▶ [What is needed] Repeat the data exactly as it appears.

[Dataset records]
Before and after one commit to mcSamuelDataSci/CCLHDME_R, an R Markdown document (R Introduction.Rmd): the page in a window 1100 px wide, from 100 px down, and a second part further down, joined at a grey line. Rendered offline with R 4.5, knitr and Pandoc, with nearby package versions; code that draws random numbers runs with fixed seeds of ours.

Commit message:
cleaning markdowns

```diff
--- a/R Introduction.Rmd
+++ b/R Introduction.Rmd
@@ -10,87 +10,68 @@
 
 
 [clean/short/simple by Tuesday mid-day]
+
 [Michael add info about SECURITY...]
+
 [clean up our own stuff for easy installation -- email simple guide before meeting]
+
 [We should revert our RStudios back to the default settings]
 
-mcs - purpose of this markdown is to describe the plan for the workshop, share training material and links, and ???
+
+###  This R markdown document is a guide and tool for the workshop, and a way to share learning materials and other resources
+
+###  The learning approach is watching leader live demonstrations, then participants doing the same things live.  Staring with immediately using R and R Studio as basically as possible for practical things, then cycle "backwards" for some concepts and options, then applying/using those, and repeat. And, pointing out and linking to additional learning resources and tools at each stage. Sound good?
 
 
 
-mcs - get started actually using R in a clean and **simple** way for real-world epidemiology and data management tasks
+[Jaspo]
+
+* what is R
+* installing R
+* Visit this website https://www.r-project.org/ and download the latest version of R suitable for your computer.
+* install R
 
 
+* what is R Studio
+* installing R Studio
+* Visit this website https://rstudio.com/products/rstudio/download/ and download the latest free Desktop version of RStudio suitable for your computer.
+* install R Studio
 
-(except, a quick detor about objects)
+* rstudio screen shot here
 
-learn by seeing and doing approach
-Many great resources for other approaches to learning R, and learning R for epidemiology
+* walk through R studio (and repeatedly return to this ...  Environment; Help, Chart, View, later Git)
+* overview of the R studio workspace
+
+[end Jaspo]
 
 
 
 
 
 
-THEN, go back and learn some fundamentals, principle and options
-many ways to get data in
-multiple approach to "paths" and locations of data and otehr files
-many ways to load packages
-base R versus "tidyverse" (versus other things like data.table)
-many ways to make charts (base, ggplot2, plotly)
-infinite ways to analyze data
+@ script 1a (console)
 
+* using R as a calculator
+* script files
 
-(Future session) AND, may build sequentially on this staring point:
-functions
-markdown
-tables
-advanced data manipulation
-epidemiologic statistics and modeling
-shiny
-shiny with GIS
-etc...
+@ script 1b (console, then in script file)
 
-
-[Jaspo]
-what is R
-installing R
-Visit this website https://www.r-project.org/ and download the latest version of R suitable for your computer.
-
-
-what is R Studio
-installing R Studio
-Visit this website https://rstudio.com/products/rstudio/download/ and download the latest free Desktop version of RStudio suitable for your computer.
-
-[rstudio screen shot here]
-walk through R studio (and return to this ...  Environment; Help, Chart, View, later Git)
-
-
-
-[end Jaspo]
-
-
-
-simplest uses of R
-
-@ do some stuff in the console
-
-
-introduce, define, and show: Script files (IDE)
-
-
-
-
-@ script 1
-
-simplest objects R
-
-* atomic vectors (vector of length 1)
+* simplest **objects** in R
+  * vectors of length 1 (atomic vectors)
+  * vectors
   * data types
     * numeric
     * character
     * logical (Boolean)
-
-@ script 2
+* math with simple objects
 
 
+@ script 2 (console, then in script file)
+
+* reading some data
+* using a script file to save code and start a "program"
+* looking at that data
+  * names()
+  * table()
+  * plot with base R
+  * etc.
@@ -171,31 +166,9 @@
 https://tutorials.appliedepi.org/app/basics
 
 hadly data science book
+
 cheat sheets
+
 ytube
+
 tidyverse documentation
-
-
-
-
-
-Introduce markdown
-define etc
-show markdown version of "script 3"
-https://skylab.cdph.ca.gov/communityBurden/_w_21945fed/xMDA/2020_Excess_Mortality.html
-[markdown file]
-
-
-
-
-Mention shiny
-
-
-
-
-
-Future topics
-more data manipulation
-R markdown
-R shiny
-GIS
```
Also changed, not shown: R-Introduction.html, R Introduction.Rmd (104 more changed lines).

▶ [Answer space]
Before and after one commit to mcSamuelDataSci/CCLHDME_R, an R Markdown document (R Introduction.Rmd): the page in a window 1100 px wide, from 100 px down, and a second part further down, joined at a grey line. Rendered offline with R 4.5, knitr and Pandoc, with nearby package versions; code that draws random numbers runs with fixed seeds of ours.

Commit message:
cleaning markdowns

```diff
--- a/R Introduction.Rmd
+++ b/R Introduction.Rmd
@@ -10,87 +10,68 @@
 
 
 [clean/short/simple by Tuesday mid-day]
+
 [Michael add info about SECURITY...]
+
 [clean up our own stuff for easy installation -- email simple guide before meeting]
+
 [We should revert our RStudios back to the default settings]
 
-mcs - purpose of this markdown is to describe the plan for the workshop, share training material and links, and ???
+
+###  This R markdown document is a guide and tool for the workshop, and a way to share learning materials and other resources
+
+###  The learning approach is watching leader live demonstrations, then participants doing the same things live.  Staring with immediately using R and R Studio as basically as possible for practical things, then cycle "backwards" for some concepts and options, then applying/using those, and repeat. And, pointing out and linking to additional learning resources and tools at each stage. Sound good?
 
 
 
-mcs - get started actually using R in a clean and **simple** way for real-world epidemiology and data management tasks
+[Jaspo]
+
+* what is R
+* installing R
+* Visit this website https://www.r-project.org/ and download the latest version of R suitable for your computer.
+* install R
 
 
+* what is R Studio
+* installing R Studio
+* Visit this website https://rstudio.com/products/rstudio/download/ and download the latest free Desktop version of RStudio suitable for your computer.
+* install R Studio
 
-(except, a quick detor about objects)
+* rstudio screen shot here
 
-learn by seeing and doing approach
-Many great resources for other approaches to learning R, and learning R for epidemiology
+* walk through R studio (and repeatedly return to this ...  Environment; Help, Chart, View, later Git)
+* overview of the R studio workspace
+
+[end Jaspo]
 
 
 
 
 
 
-THEN, go back and learn some fundamentals, principle and options
-many ways to get data in
-multiple approach to "paths" and locations of data and otehr files
-many ways to load packages
-base R versus "tidyverse" (versus other things like data.table)
-many ways to make charts (base, ggplot2, plotly)
-infinite ways to analyze data
+@ script 1a (console)
 
+* using R as a calculator
+* script files
 
-(Future session) AND, may build sequentially on this staring point:
-functions
-markdown
-tables
-advanced data manipulation
-epidemiologic statistics and modeling
-shiny
-shiny with GIS
-etc...
+@ script 1b (console, then in script file)
 
-
-[Jaspo]
-what is R
-installing R
-Visit this website https://www.r-project.org/ and download the latest version of R suitable for your computer.
-
-
-what is R Studio
-installing R Studio
-Visit this website https://rstudio.com/products/rstudio/download/ and download the latest free Desktop version of RStudio suitable for your computer.
-
-[rstudio screen shot here]
-walk through R studio (and return to this ...  Environment; Help, Chart, View, later Git)
-
-
-
-[end Jaspo]
-
-
-
-simplest uses of R
-
-@ do some stuff in the console
-
-
-introduce, define, and show: Script files (IDE)
-
-
-
-
-@ script 1
-
-simplest objects R
-
-* atomic vectors (vector of length 1)
+* simplest **objects** in R
+  * vectors of length 1 (atomic vectors)
+  * vectors
   * data types
     * numeric
     * character
     * logical (Boolean)
-
-@ script 2
+* math with simple objects
 
 
+@ script 2 (console, then in script file)
+
+* reading some data
+* using a script file to save code and start a "program"
+* looking at that data
+  * names()
+  * table()
+  * plot with base R
+  * etc.
@@ -171,31 +166,9 @@
 https://tutorials.appliedepi.org/app/basics
 
 hadly data science book
+
 cheat sheets
+
 ytube
+
 tidyverse documentation
-
-
-
-
-
-Introduce markdown
-define etc
-show markdown version of "script 3"
-https://skylab.cdph.ca.gov/communityBurden/_w_21945fed/xMDA/2020_Excess_Mortality.html
-[markdown file]
-
-
-
-
-Mention shiny
-
-
-
-
-
-Future topics
-more data manipulation
-R markdown
-R shiny
-GIS
```
Also changed, not shown: R-Introduction.html, R Introduction.Rmd (104 more changed lines).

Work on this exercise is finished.